- What you have to do
Below are some entries; state how many of their lines include the word "tests" and give no more than that number.
____ Extracted entries
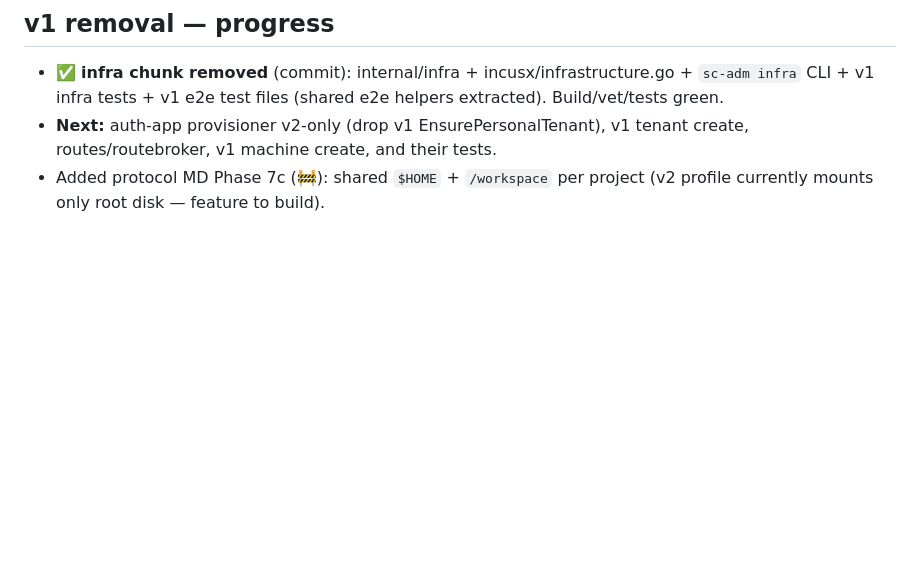
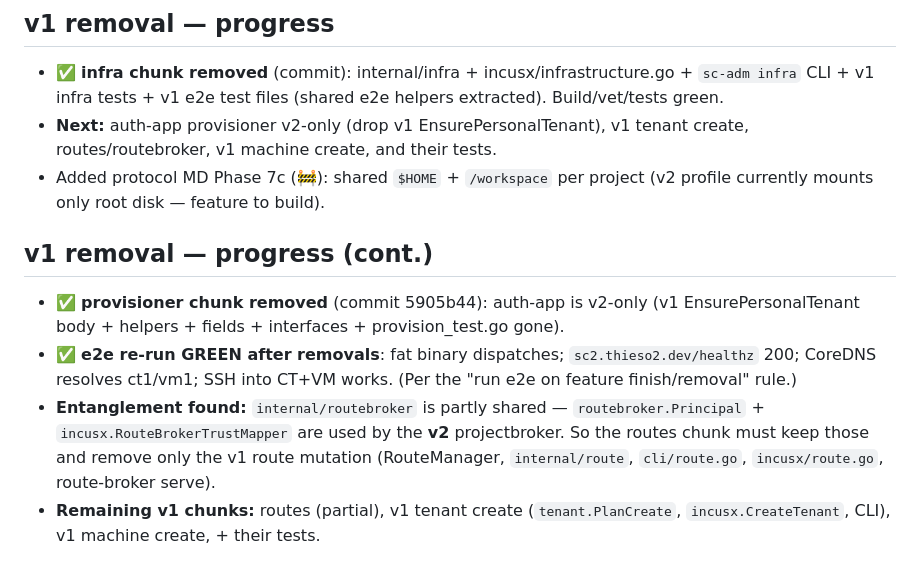
Before and after one commit to thieso2/sandcastle-incus, a Markdown page: PROGRESS.md, the part around the change. Drawn GitHub-style; blank space fills up the shorter version.

```diff
--- a/PROGRESS.md
+++ b/PROGRESS.md
@@ -380,3 +380,9 @@ cloud-init applies the profile (user `dev` + SSH key + openssh) → **SSH works
 - ✅ **infra chunk removed** (commit): internal/infra + incusx/infrastructure.go + `sc-adm infra` CLI + v1 infra tests + v1 e2e test files (shared e2e helpers extracted). Build/vet/tests green.
 - **Next:** auth-app provisioner v2-only (drop v1 EnsurePersonalTenant), v1 tenant create, routes/routebroker, v1 machine create, and their tests.
 - Added protocol MD Phase 7c (🚧): shared `$HOME` + `/workspace` per project (v2 profile currently mounts only root disk — feature to build).
+
+## v1 removal — progress (cont.)
+- ✅ **provisioner chunk removed** (commit 5905b44): auth-app is v2-only (v1 EnsurePersonalTenant body + helpers + fields + interfaces + provision_test.go gone).
+- ✅ **e2e re-run GREEN after removals**: fat binary dispatches; `sc2.thieso2.dev/healthz` 200; CoreDNS resolves ct1/vm1; SSH into CT+VM works. (Per the "run e2e on feature finish/removal" rule.)
+- **Entanglement found:** `internal/routebroker` is partly shared — `routebroker.Principal` + `incusx.RouteBrokerTrustMapper` are used by the **v2** projectbroker. So the routes chunk must keep those and remove only the v1 route mutation (RouteManager, `internal/route`, `cli/route.go`, `incusx/route.go`, route-broker serve).
+- **Remaining v1 chunks:** routes (partial), v1 tenant create (`tenant.PlanCreate`, `incusx.CreateTenant`, CLI), v1 machine create, + their tests.
```
Also changed, not shown: docs/e2e-sc2.md (+17 -24 lines).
________
- Task output
3